When that happened, did you feel like everyone had at last come to understand your work?
I wouldn’t say everyone—experts are a lost cause. These supposedly educated art-history specialists don’t get my work. For example, the 136-panel pink and yellow Bakelite piece that I exhibited at the Kawamura Museum was my first modular work. I had given the factory all the specifications for color, material, and size, but I couldn’t be sure how the piece would look until the factory had made it and it was installed in the museum. I could calculate everything in advance, but it was only once they were hung on the wall that I understood what feeling they conveyed. On the day the show opened, members of the general public gasped when they first entered that room. They were curious about what they were seeing; they wanted to get close and study the work. Only those who are not part of the art world have that kind of sincere, emotional response to the here-and-now of the work. But art-history specialists tend to look at the work in terms of what it relates to in the past, and therefore they don’t get it.
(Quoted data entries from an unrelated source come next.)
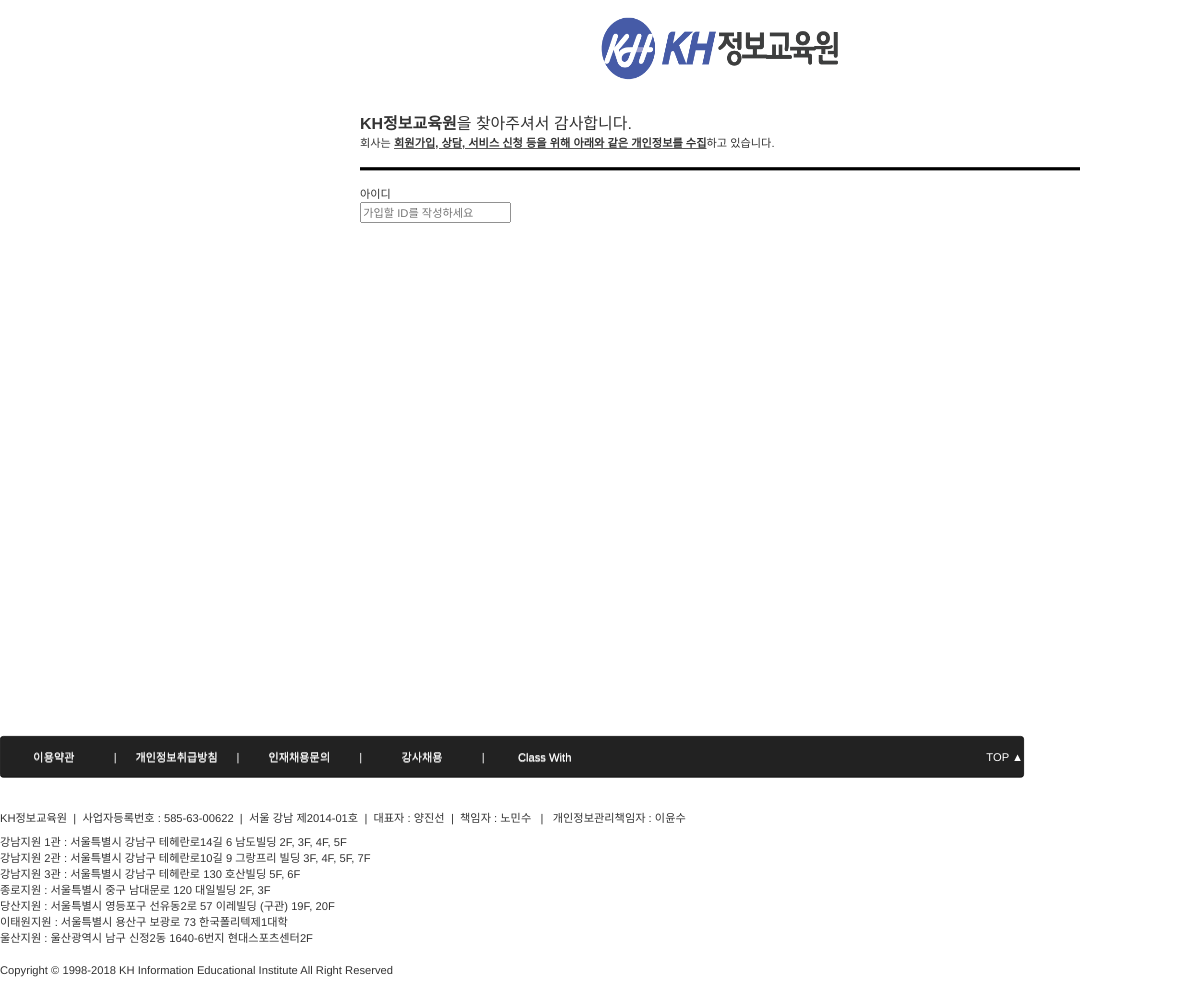
Repository: NohMinSoo/khSpring
Page: http://localhost/1_Spring_Web/WEB-INF/views/member/joinPage.jsp
These files come from the project's save history. The page is drawn as it stood at one moment and after the next save; the edit follows.
The browser window is 1280 px wide. The page is 1500 px wide, so the pictures cover 1500 px, including what lies to the right of the window. The pictures show the whole page, at 80% of full size.
Some web libraries are served in a nearby version. The page is served by Tomcat 9. Nobody is signed in. Other server files are loaded and not shown. The template is opened directly, without the code that normally fills it, so the values that code supplies are empty.

Above is the page before, as saved 2018-11-20 05:24:31.
Console error (its wording comes from the project's code and is left out).

### 1_Spring_Web/src/main/webapp/WEB-INF/views/member/joinPage.jsp
<%@ page language="java" contentType="text/html; charset=UTF-8"
    pageEncoding="UTF-8"%>
<!DOCTYPE html PUBLIC "-//W3C//DTD HTML 4.01 Transitional//EN" "http://www.w3.org/TR/html4/loose.dtd">
<html>
<head>
<meta http-equiv="Content-Type" content="text/html; charset=UTF-8">
<link rel="shortcut icon" href="/resources/png/03_KH정보교육원_원형컬러.png">
<title>회원가입</title>
</head>
<body>

<style>
	#container{
    	margin-top : 20px;
    	margin-left : 300px;
    	width : 1200px;
    	height : 900px;

    }
    #contents-2{

    	padding-left: 150px;
    	padding-right: 150px;
    	text-align: left; width : 100%;
    	height : 10%;

    }
    #contents-3{
    	padding-left: 150px;
    	padding-right: 150px;
    	text-align: left; width : 100%;
    	height : 75%;
    }
</style>
<div id="container"  align="center">
    <div id="contents-1">
            	<a href="/index.jsp"><img height=80px width=300px src="/resources/png/01_KH정보교육원_가로컬러.png"/></a><br>
    </div>
	<br><br>
    <div id="contents-2" >
			<span style="font-size:20px;"><b>KH정보교육원</b>을 찾아주셔서 감사합니다.</span><br>
			<span>회사는 <b><u>회원가입, 상담, 서비스 신청 등을 위해 아래와 같은 개인정보를 수집</u></b>하고 있습니다.</span><br>
			<hr style="border:2px solid black;">

			<form>
			<span>아이디</span><br>
			<input type="text" placeholder="가입할 ID를 작성하세요"/><br>
			</form>
	</div>
	<div id="contents-3" >

	</div>

</div>



<div id="footer_bar">
			<jsp:include page="/resources/common/main_footer_bar.jsp"></jsp:include>
		</div>
		<br>
		<div id="footer">
			<jsp:include page="/resources/common/main_footer.jsp"></jsp:include>
		</div>
</body>
</html>

### 1_Spring_Web/src/main/webapp/resources/common/main_footer_bar.jsp
<%@ page language="java" contentType="text/html; charset=UTF-8"
    pageEncoding="UTF-8"%>
<!DOCTYPE html PUBLIC "-//W3C//DTD HTML 4.01 Transitional//EN" "http://www.w3.org/TR/html4/loose.dtd">
<html>
<head>
<meta http-equiv="Content-Type" content="text/html; charset=UTF-8">
<title>Insert title here</title>
</head>
<body>
<style>
	#footer_bar1{
		hieght : 100%;
		float : left;
		width : 80%;

	}
	#footer_bar2{
		float : left;
		width : 20%;
	}
	#bar {
		margin : 0;
		padding : 0;
		height : 100%;
	}
	#bar li{
		box-sizing : border-box;
		float : left;   /* 각 요소들을 왼쪽부터 배치 */
		list-style-type: none;  /* li 속성에 있는 점 없애기*/
		text-align: center;  /* 글자 가운데로 정렬 */
		width:13%;
		height : 100%;
	}
	#bar li a{
		 text-decoration: none; /* 밑 줄 삭제 */
		 line-height : 50px;
		 color : white;
		 text-shadow: 0px 1px 0px #cccccc;  /* 글자 새도우 효과 (밝은 회색) */
	}
	#bar li a:hover{

		 color : yellow;
		 text-shadow: 0px 1px 0px yellow;  /* 글자 새도우 효과 (밝은 회색) */
	}

	#bar span{
		box-sizing : border-box;
		float : left;   /* 각 요소들을 왼쪽부터 배치 */
		list-style-type: none;  /* li 속성에 있는 점 없애기*/
		text-align: center;  /* 글자 가운데로 정렬 */
		width:2%;
		height : 100%;
		line-height : 50px;

	}
	#footer_bar2 a{
		color:white;
		line-height : 50px;
		float:right;
		text-decoration: none; /* 밑 줄 삭제 */

	}

	#footer_bar2 a:hover{
		color : red;

	}


</style>

<jsp:include page="/resources/common/main_popup_terms.jsp"></jsp:include>

<div class="navbar navbar-inverse">
<div id="footer_bar1">
	<ul id="bar">

			<li><a data-toggle="modal" data-target=".bs-example-modal-lg" style="padding-left: 0;">이용약관</a>  </li> <span style="color:white;">|</span>
			<li><a href="">개인정보취급방침</a>  </li> <span style="color:white;">|</span>
			<li><a href="">인재채용문의</a>  </li> <span style="color:white;">|</span>
			<li><a href="">강사채용</a>  </li> <span style="color:white;">|</span>
			<li><a href="http://coconut510.cafe24.com/index.php">Class With</a></li>
	</ul>
</div>
<div id="footer_bar2">
		<a href="javascript:scrollTo(0, 0);">TOP ▲ </a>
</div>

</div>

</body>
</html>

### 1_Spring_Web/src/main/webapp/resources/common/main_popup_terms.jsp
<%@ page language="java" contentType="text/html; charset=UTF-8"
    pageEncoding="UTF-8"%>
<!DOCTYPE html PUBLIC "-//W3C//DTD HTML 4.01 Transitional//EN" "http://www.w3.org/TR/html4/loose.dtd">
<html>
<head>
<meta http-equiv="Content-Type" content="text/html; charset=UTF-8">
<title>Insert title here</title>
</head>
<body>

<style>
.modal  {
    /*   display: block;*/
    padding-right: 0px;
    background-color: rgba(4, 4, 4, 0.8);
    }

    .modal-dialog {
            top: 20%;
                width: 100%;
    position: absolute;
        }
        .modal-content {
                border-radius: 0px;
                border: none;
    top: 40%;
            }
            .modal-body {
                    background-color: #0f8845;
    color: white;
                }
</style>

<link href="//maxcdn.bootstrapcdn.com/bootstrap/3.3.0/css/bootstrap.min.css" rel="stylesheet" id="bootstrap-css">
<script src="//maxcdn.bootstrapcdn.com/bootstrap/3.3.0/js/bootstrap.min.js"></script>
<script src="//code.jquery.com/jquery-1.11.1.min.js"></script>
<!------ Include the above in your HEAD tag ---------->

<div class="container">
    <div class="row">
        <!-- Large modal -->


<div class="modal fade bs-example-modal-lg1" tabindex="-1" role="dialog" aria-labelledby="myLargeModalLabel">
  <div class="modal-dialog modal-lg">
    <div class="modal-content">

      <div class="modal-body">

      <H2>KH정보교육원의 이용약관은 다음과 같습니다.</H2>
      <h6>Your Laptop battery is less then 10%.Recharge the battery.</h6>
      <h6>11</h6>
      <h6>11</h6>
      <h6>11</h6>
      <h6>11</h6>
      <h6>11</h6>
      <h6>11</h6>
      <h6>11</h6>
      <h6>11</h6>
      <h6>11</h6>
      <h6>11</h6>

      </div>
    </div>
  </div>
</div>
    </div>


</div>
</body>
</html>

### 1_Spring_Web/src/main/webapp/resources/common/main_footer.jsp
<%@ page language="java" contentType="text/html; charset=UTF-8"
    pageEncoding="UTF-8"%>
<!DOCTYPE html PUBLIC "-//W3C//DTD HTML 4.01 Transitional//EN" "http://www.w3.org/TR/html4/loose.dtd">
<html>
<head>
<meta http-equiv="Content-Type" content="text/html; charset=UTF-8">
<title>Insert title here</title>
</head>
<style>
	#bottom_copy{
		height:100%;
	}
</style>
<body>
<div id="bottom_copy">
		<p class="maincopy">KH정보교육원&nbsp; | &nbsp;사업자등록번호 : 585-63-00622&nbsp; | &nbsp;서울 강남 제2014-01호&nbsp; | &nbsp;대표자 : 양진선&nbsp; | &nbsp;책임자 : 노민수 &nbsp; | &nbsp; 개인정보관리책임자 : 이윤수</p>
		<p class="subcopy" style="padding-bottom: 10px;">
		강남지원 1관 : 서울특별시 강남구 테헤란로14길 6 남도빌딩 2F, 3F, 4F, 5F<br>
		강남지원 2관 : 서울특별시 강남구 테헤란로10길 9 그랑프리 빌딩 3F, 4F, 5F, 7F<br>
		강남지원 3관 : 서울특별시 강남구 테헤란로 130 호산빌딩 5F, 6F<br>
		종로지원 : 서울특별시 중구 남대문로 120 대일빌딩 2F,  3F<br>
		당산지원 : 서울특별시 영등포구 선유동2로 57 이레빌딩 (구관) 19F, 20F <br>
		이태원지원 : 서울특별시 용산구 보광로 73 한국폴리텍제1대학 <br>
		울산지원 : 울산광역시 남구 신정2동 1640-6번지 현대스포츠센터2F<br>
		</p>
		<p class="subcopy">
			Copyright © 1998-2018 KH Information Educational Institute All Right Reserved</p>
	</div>
</body>
</html>

After the next save:
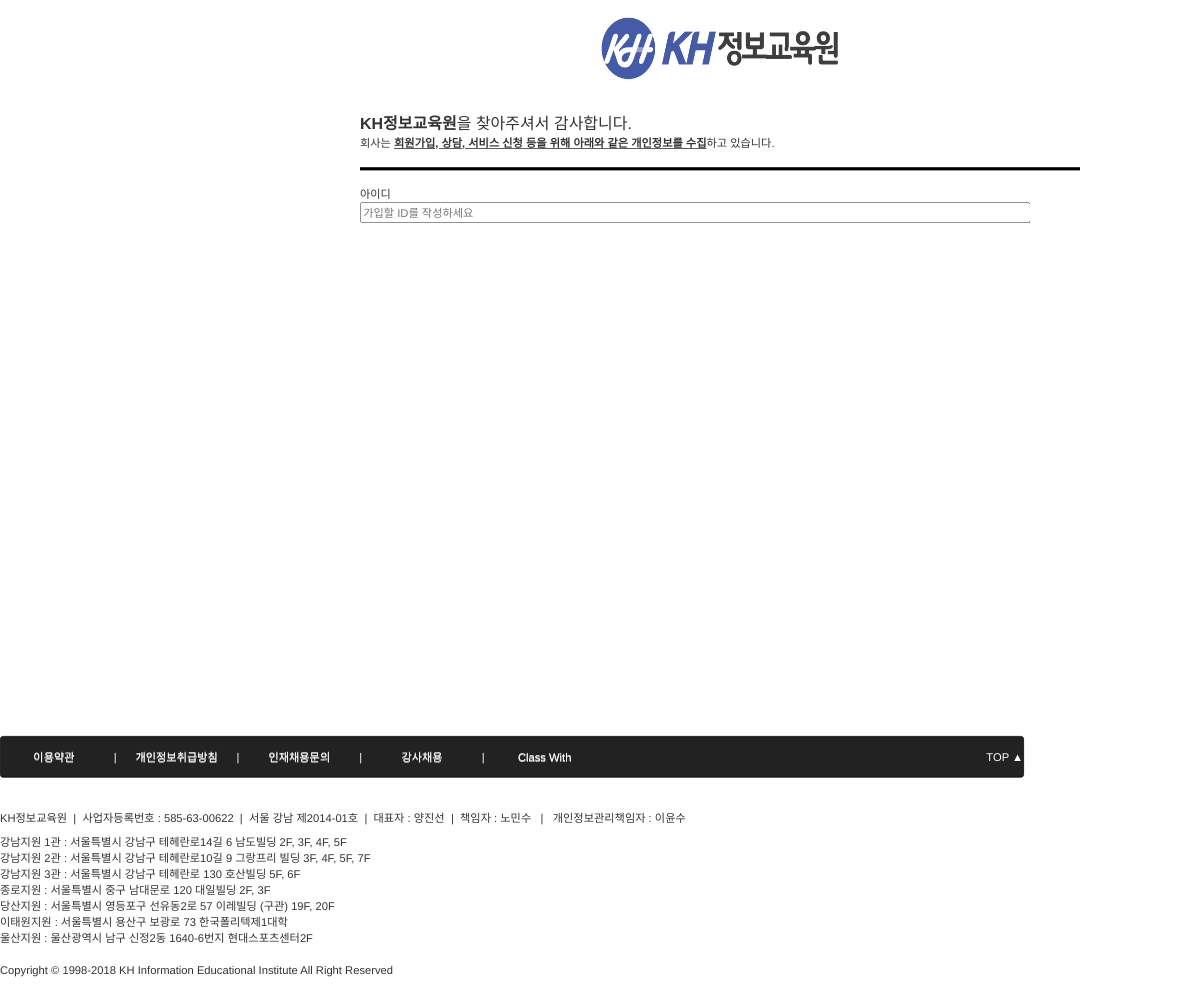
Saved 48 s later.
--- a/1_Spring_Web/src/main/webapp/WEB-INF/views/member/joinPage.jsp
+++ b/1_Spring_Web/src/main/webapp/WEB-INF/views/member/joinPage.jsp
@@ -44,7 +44,7 @@
 
 			<form>
 			<span>아이디</span><br>
-			<input type="text" placeholder="가입할 ID를 작성하세요"/><br>
+			<input type="text" size="100" placeholder="가입할 ID를 작성하세요"/><br>
 			</form>
 	</div>
 	<div id="contents-3" >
You’ve been talking in terms of the past, present, and future, but your work feels very still. How do you perceive the concept of time in your practice?
My work represents a sense of existence. It endures—I have to make it endure. There would be no point in me making a work that can’t be seen five years later. Aesthetic values are bound to change—they always have. It can’t be helped if people make things that don’t endure. To put it another way, people don’t just live for the present; they live in the knowledge that there is a future ahead. I think art should be the same. Things can live on as art. Visually arresting works of art from the past often still evoke a sense of the future when you look at them today. Because they convey the future, they make you feel the present.
Then, there’s the issue of people asking me when I made each of my artworks. I’ve never felt the need to sign or date my works. Why should that information be on an artwork? It’s only done for commercial reasons. I get a bit confused when people ask me when I made my works, because there’s a difference between when the work was physically made and when I display it. For example, in my current exhibition, the aluminum and Bakelite pieces were made in 1992, but they’ve only become artworks now that they’re on display. As for my earlier paintings, I can remake them. If anything, it’s more interesting to remake them now. The only thing that changes is the material. If someone wants one of my past works, I’ll make another one for them. My work is supposed to be replicated by anybody at any point in time.
Many artists eventually increase the scale of their work, making bigger outdoor pieces—it’s often a natural evolution of their practice. Do you have any interest in doing this?
It depends on the setting. If I find an unusually interesting place, then I might do it. I’ve made an outdoor piece once before, for the 21st Century Museum last year. Plan for Courtyard (Gold and Silver) (2011) was a ring of twenty-four nine-foot tall panels. A New York collector wanted to buy it, so I’m working with architects and engineers to figure out how best to install it in its New York location, on Fishers Island. It’s not going to be in an enclosed courtyard; it’ll be more exposed. I’m working with a landscape engineer to make the appropriate setting for it. It needs to be firmly set in a concrete base, and we need to find a way to prevent sand from damaging the surface as it gets blown around by the wind. We can’t go so far as to construct buildings around it, but nor do I want it to be enclosed in a glass box. We’ll see what we come up with.
For more details about the museum exhibitions that Tadaaki Kuwayama refers to in this interview, see the following links: Kawamura Memorial DIC Museum of Art, 21st Century Museum of Contemporary Art, Kanazawa, Nagoya City Art Museum, Gallery Yamaguchi, Osaka & Gary Snyder Gallery.
Interview: Kosuke Fujitaka
Transcription: Takayuki Fujii
Translation: Ashley Rawlings